* Task goal *
Report, as a bare number, how many lines in the data contain "files".

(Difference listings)
__________

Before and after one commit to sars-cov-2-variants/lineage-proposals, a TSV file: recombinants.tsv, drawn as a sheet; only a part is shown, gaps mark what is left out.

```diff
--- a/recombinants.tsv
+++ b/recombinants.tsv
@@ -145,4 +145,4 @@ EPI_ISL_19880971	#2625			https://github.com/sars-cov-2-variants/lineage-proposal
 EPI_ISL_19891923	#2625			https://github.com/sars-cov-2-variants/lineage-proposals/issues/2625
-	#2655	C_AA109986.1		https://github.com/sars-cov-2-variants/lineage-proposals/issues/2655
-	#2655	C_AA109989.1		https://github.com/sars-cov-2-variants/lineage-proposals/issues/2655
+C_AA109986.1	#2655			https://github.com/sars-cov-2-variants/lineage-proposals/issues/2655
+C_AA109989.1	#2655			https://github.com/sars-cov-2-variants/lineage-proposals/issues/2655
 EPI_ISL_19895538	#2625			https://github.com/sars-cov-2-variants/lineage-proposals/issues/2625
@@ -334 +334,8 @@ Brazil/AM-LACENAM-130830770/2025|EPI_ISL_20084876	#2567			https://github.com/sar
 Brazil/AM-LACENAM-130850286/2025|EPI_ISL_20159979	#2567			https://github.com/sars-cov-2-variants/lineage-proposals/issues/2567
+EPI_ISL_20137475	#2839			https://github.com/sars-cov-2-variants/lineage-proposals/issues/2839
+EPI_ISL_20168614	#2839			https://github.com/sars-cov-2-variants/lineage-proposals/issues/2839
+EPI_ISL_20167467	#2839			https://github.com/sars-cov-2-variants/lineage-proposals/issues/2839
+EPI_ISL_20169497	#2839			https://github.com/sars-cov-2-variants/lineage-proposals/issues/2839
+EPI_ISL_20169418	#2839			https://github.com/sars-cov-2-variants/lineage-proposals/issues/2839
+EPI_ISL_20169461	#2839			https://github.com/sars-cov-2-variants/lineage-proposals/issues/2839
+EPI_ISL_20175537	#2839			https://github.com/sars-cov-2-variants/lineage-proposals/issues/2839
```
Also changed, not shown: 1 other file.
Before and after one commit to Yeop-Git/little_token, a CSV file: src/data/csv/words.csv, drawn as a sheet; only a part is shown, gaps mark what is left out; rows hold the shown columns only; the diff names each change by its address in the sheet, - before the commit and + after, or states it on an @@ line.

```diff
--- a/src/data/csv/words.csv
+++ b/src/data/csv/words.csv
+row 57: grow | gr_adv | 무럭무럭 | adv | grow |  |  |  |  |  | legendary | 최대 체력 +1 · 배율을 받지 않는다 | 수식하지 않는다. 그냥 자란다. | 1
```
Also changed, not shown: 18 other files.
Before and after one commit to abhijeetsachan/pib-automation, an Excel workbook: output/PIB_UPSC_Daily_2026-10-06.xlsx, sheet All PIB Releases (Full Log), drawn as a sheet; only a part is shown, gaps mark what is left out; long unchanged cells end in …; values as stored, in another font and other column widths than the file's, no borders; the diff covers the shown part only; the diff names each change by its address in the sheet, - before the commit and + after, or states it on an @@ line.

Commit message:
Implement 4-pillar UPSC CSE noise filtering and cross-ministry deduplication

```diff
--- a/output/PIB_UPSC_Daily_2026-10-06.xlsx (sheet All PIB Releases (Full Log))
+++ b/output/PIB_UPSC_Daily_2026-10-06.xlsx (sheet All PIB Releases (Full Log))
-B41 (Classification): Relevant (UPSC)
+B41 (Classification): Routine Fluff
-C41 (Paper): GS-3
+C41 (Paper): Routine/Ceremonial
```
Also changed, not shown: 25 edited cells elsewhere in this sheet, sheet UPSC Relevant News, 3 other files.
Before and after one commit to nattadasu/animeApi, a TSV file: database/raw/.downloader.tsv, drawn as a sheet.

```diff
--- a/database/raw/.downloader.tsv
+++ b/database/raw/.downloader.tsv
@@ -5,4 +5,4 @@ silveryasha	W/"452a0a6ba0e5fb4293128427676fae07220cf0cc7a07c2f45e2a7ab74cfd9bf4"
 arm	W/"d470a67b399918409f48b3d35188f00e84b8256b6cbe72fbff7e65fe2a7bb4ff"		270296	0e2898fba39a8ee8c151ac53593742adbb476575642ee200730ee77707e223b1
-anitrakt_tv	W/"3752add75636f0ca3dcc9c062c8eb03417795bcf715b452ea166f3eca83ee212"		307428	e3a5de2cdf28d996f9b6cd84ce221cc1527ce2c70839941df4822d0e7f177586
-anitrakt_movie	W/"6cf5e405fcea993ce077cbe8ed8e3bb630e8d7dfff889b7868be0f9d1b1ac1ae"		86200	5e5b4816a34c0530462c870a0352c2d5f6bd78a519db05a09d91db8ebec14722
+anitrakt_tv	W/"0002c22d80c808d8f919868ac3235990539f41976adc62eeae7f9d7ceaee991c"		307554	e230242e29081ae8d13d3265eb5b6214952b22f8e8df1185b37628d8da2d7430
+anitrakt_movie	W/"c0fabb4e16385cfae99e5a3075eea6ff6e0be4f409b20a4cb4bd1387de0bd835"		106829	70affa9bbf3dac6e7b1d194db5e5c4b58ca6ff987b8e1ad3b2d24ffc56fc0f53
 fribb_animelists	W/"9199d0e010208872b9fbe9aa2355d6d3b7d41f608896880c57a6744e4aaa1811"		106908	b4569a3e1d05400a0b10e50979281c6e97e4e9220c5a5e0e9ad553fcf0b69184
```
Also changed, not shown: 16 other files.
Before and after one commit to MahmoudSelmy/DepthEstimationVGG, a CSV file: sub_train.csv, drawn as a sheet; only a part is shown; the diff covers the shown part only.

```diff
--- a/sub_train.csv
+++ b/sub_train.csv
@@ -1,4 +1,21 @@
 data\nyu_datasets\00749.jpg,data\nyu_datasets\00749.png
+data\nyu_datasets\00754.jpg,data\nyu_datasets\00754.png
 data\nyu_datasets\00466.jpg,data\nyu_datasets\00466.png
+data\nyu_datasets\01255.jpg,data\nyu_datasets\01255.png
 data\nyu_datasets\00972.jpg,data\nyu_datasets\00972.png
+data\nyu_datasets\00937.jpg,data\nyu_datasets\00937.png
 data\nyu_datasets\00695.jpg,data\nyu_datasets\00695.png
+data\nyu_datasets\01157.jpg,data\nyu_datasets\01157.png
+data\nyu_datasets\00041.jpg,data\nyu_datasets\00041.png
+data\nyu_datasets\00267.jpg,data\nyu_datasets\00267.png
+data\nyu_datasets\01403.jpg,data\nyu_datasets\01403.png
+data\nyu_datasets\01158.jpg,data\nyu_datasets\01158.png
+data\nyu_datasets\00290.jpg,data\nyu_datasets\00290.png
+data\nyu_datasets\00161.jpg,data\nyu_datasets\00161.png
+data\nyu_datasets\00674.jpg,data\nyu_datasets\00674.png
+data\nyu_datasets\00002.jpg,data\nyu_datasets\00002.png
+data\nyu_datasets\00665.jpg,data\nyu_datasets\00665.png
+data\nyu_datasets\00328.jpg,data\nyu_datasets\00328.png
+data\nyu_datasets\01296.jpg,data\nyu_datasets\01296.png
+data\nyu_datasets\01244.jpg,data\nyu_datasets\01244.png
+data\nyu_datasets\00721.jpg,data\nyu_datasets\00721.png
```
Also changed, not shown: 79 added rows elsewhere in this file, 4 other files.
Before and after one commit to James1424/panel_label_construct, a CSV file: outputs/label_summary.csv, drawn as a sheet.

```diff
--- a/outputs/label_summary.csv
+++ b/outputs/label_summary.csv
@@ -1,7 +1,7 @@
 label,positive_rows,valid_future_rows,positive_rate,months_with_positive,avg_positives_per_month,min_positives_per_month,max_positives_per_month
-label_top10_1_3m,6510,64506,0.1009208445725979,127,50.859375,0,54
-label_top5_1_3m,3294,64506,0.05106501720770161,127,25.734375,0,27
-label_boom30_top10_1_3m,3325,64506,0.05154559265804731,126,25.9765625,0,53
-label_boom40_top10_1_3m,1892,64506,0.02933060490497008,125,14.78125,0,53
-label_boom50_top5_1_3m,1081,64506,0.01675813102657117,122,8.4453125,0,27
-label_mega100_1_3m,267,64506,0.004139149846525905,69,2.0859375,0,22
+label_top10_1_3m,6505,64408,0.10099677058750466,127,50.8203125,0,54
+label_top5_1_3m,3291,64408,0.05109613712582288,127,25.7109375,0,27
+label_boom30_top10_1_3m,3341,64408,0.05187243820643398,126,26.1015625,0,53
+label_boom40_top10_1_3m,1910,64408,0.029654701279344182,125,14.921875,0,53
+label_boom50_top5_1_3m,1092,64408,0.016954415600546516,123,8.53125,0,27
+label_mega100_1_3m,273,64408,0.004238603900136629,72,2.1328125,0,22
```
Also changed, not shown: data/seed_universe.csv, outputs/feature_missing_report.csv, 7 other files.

__________

* Exercise output *
5